What needs to be done :: For the entries below, work out how many lines contain the string "logic" and write only the number.

═══ Data provided ═══

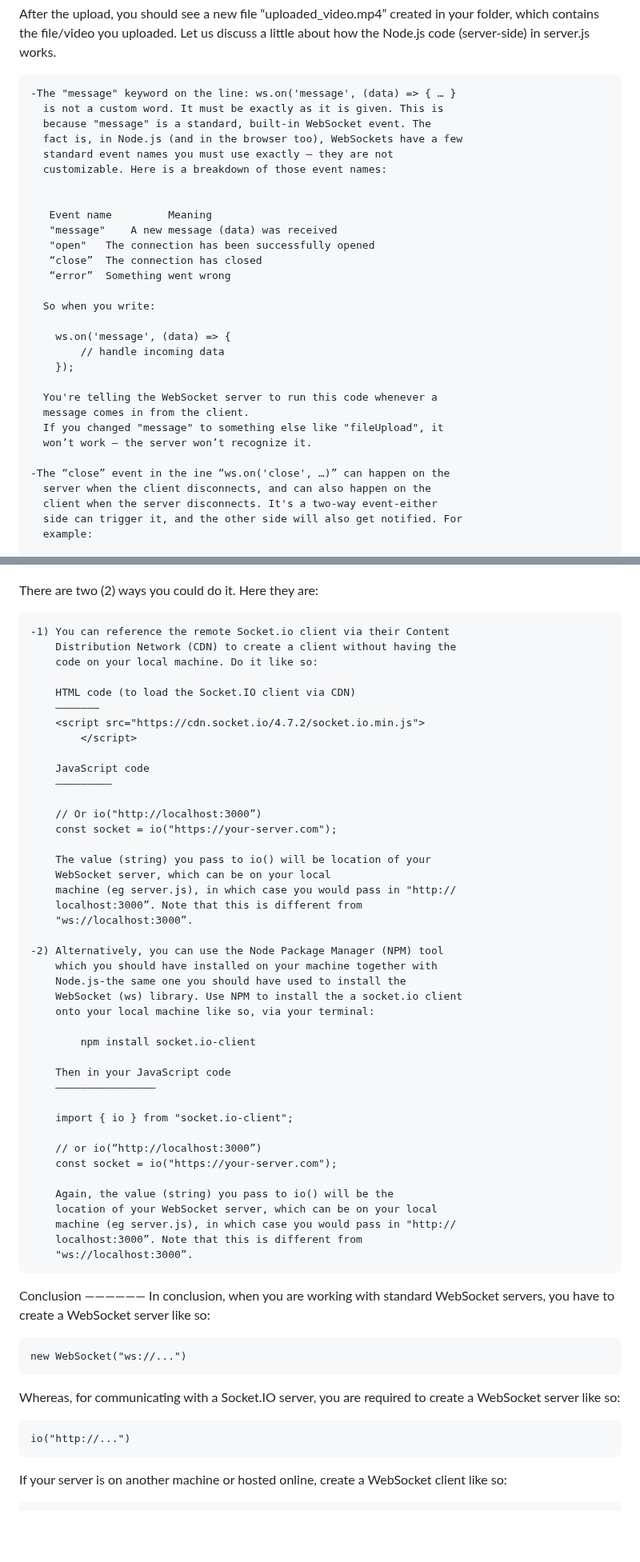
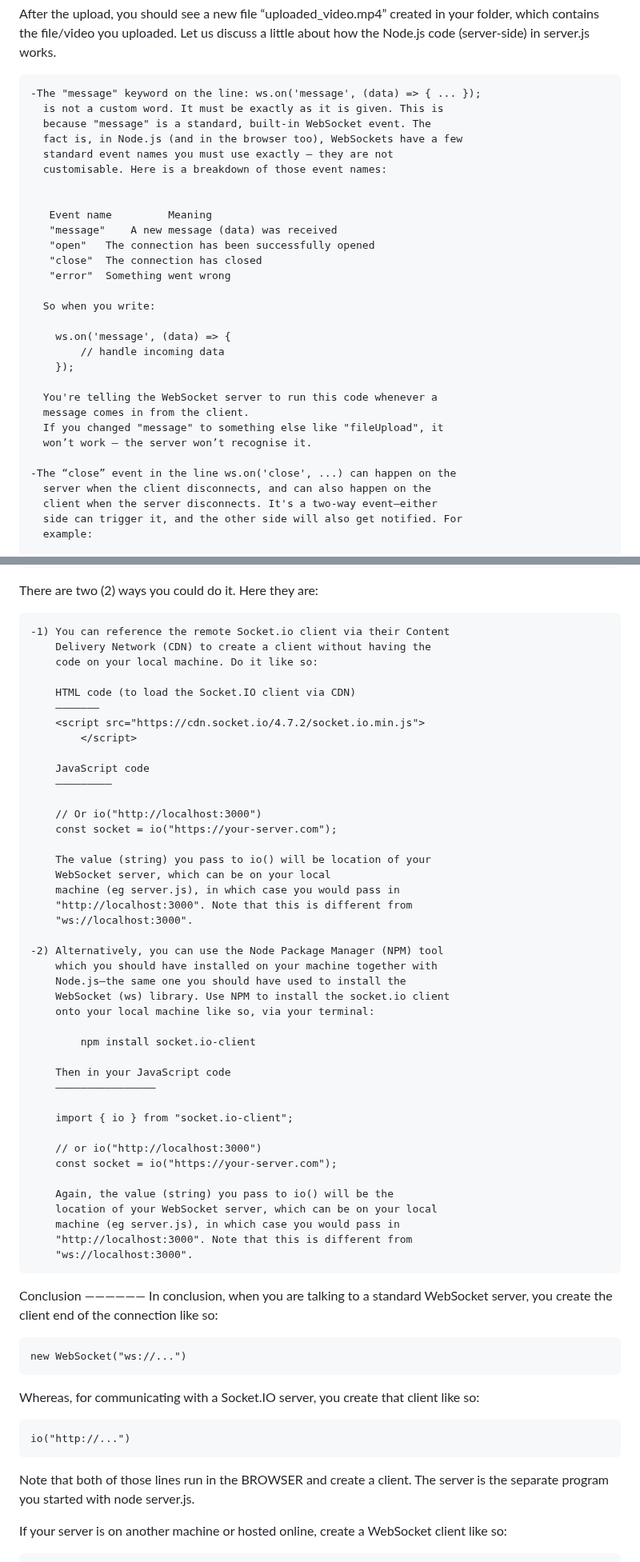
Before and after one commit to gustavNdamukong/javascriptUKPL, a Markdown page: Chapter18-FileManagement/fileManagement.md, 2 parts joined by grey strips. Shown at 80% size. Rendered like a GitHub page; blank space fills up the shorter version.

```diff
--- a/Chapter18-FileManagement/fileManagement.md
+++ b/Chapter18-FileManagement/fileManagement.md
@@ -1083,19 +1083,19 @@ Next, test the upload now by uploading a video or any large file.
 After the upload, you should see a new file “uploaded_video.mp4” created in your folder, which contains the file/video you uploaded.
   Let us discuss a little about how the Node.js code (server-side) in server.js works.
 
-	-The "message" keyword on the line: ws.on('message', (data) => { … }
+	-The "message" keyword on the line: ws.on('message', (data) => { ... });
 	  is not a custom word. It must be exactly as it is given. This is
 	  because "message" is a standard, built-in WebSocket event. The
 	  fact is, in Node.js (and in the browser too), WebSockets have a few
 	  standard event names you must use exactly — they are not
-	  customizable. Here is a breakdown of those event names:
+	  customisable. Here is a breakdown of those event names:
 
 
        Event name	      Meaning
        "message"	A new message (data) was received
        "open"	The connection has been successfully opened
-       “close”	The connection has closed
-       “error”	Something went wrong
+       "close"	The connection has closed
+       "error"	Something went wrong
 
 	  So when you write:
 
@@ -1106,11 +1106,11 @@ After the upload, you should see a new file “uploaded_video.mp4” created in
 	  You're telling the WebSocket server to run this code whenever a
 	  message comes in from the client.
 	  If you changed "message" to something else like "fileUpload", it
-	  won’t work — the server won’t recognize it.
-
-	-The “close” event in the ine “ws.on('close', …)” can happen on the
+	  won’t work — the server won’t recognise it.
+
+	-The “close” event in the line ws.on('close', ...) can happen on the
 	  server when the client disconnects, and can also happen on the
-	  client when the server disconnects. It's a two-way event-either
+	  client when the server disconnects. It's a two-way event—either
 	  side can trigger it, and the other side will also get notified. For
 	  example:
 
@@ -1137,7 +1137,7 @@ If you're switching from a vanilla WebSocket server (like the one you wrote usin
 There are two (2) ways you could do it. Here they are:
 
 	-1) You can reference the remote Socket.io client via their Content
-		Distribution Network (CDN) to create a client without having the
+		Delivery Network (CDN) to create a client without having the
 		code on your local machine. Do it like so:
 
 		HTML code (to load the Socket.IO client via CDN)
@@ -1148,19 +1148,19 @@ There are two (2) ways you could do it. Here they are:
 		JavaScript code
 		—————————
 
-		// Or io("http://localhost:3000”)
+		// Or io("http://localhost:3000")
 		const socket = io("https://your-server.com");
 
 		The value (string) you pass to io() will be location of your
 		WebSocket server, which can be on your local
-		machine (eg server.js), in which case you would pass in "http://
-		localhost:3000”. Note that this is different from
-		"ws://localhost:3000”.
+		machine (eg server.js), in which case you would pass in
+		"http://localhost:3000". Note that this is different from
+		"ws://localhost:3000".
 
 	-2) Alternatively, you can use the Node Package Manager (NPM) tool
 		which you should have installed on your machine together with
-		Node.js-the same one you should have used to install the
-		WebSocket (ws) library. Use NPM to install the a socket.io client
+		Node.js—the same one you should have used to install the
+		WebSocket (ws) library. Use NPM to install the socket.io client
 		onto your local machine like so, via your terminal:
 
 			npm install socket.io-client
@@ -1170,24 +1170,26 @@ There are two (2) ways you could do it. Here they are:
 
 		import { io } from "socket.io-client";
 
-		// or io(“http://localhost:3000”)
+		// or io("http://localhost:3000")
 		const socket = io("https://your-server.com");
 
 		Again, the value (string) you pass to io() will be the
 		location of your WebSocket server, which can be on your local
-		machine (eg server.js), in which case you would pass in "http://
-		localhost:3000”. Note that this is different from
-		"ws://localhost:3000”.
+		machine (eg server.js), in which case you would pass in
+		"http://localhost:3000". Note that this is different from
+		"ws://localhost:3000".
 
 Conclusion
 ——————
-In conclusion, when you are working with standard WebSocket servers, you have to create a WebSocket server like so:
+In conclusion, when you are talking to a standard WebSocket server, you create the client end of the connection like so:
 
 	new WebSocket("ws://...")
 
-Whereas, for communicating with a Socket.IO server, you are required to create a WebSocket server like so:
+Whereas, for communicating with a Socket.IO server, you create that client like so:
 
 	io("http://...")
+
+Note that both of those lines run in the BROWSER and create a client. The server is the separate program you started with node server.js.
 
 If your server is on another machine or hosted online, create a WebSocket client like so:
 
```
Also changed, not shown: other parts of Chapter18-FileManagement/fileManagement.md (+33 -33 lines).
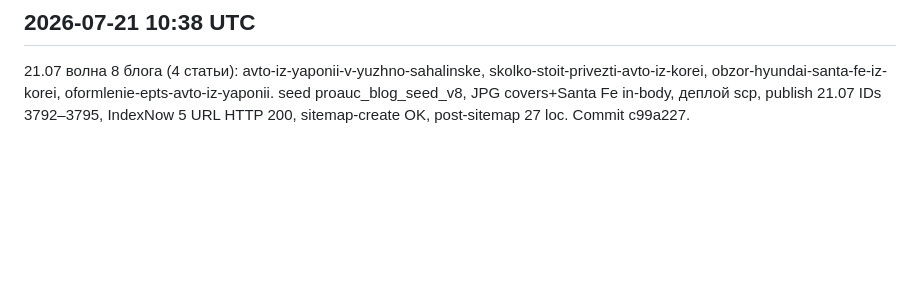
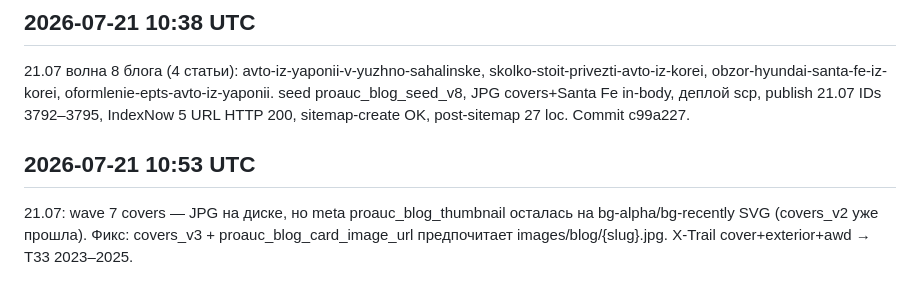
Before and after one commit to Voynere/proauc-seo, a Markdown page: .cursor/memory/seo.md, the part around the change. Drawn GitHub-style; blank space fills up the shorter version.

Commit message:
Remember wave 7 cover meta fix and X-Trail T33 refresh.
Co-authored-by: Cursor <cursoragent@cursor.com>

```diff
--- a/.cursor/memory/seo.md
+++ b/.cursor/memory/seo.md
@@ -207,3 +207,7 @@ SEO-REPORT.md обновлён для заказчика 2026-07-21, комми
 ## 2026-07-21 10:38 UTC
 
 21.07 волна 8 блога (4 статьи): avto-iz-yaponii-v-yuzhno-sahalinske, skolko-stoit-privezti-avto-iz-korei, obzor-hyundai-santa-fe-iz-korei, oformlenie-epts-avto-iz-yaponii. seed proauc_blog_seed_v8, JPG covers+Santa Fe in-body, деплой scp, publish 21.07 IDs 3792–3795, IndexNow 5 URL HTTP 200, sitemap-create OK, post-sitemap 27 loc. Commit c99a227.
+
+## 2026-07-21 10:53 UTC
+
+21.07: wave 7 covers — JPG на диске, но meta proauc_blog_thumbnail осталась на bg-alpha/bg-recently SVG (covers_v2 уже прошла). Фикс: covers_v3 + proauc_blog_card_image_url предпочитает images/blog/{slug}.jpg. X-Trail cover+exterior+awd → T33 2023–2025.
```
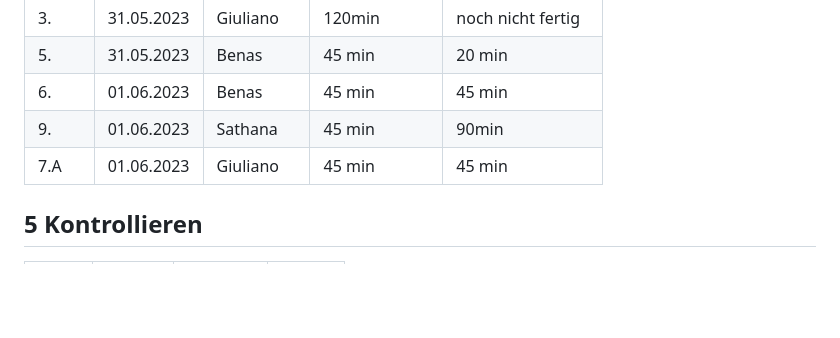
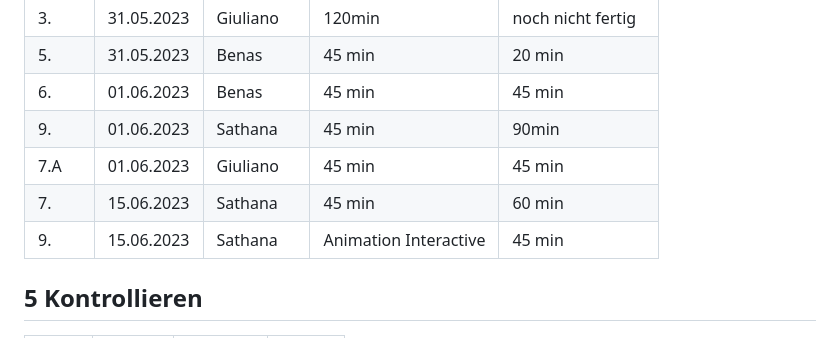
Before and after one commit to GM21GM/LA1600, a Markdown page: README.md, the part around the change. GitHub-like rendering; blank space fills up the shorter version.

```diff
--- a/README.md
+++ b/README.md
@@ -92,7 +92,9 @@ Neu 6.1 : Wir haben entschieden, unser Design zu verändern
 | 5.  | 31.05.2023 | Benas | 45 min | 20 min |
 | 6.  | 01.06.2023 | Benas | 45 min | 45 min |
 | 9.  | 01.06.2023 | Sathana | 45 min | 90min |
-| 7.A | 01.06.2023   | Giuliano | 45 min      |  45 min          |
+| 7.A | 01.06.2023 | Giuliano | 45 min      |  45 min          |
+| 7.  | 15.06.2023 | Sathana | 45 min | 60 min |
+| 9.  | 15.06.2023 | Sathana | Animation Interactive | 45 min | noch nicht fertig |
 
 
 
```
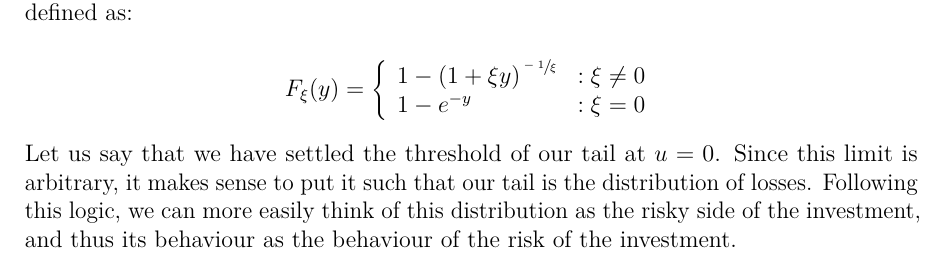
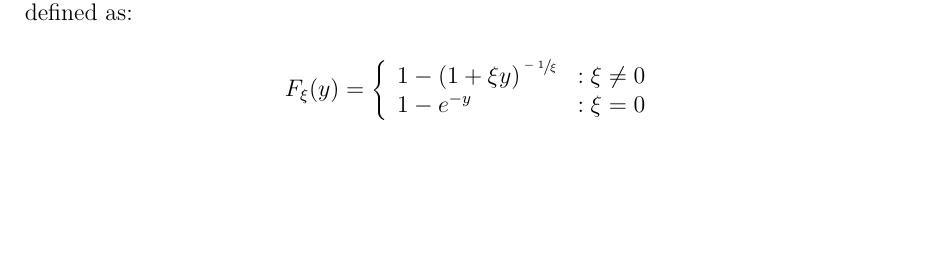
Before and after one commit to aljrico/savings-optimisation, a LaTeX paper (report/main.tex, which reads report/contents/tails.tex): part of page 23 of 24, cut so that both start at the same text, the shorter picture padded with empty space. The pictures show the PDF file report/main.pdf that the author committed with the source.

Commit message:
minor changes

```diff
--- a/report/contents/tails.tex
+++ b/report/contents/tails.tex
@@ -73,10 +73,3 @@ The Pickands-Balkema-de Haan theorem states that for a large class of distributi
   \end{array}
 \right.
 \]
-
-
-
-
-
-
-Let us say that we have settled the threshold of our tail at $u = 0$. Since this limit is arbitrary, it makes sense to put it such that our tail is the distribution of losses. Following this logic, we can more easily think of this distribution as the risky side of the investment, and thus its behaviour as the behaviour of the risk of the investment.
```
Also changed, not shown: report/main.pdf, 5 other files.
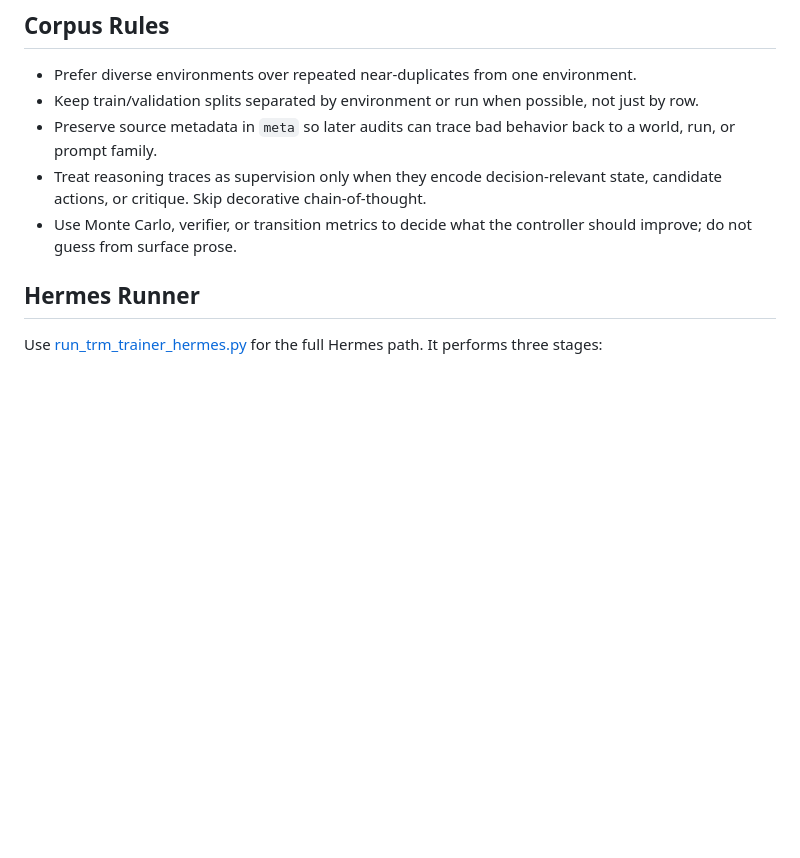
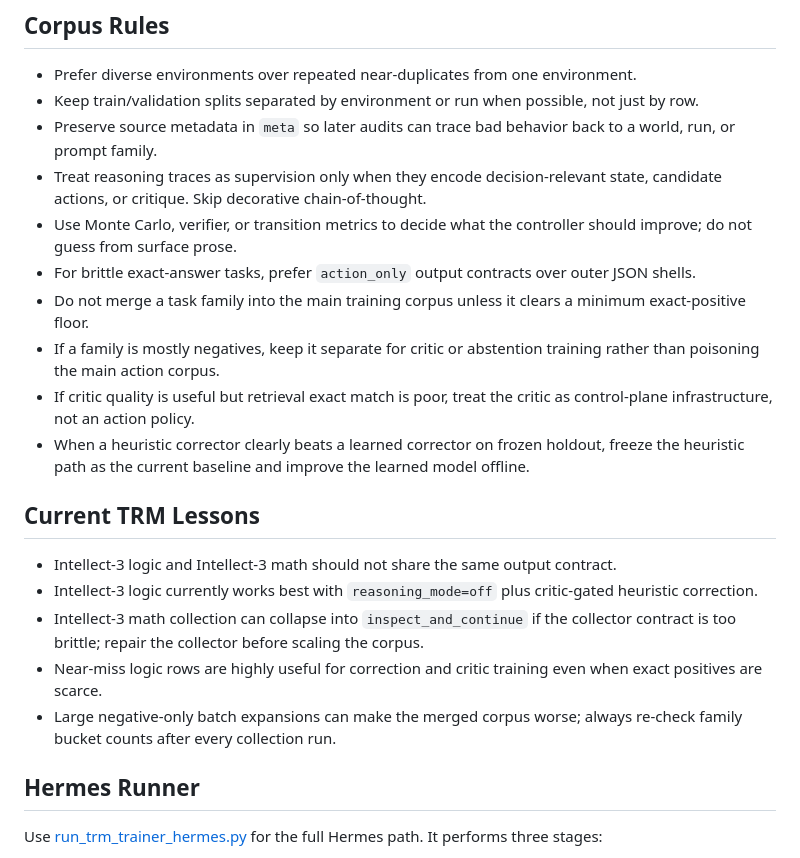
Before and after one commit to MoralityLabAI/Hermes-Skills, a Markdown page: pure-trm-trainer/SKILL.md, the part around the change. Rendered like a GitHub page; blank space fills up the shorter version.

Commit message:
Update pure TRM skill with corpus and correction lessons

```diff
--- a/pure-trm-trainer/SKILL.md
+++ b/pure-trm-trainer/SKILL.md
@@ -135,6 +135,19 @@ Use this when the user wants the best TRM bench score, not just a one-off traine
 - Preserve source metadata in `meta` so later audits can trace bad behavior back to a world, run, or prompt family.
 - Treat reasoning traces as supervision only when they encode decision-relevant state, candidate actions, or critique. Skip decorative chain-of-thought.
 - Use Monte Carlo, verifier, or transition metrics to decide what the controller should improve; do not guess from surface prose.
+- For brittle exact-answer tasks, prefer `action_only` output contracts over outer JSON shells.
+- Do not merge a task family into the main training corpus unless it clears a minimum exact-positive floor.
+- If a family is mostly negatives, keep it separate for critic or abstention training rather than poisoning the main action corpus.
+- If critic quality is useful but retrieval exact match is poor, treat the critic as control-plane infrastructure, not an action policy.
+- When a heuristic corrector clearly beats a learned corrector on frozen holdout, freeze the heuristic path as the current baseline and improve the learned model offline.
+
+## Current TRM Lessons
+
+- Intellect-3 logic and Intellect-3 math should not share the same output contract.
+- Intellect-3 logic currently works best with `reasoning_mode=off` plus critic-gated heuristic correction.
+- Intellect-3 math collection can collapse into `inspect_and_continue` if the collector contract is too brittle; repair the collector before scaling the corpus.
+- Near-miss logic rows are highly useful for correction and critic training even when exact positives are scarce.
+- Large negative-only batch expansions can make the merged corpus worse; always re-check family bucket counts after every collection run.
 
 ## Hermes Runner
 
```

═══

Finished task :: 4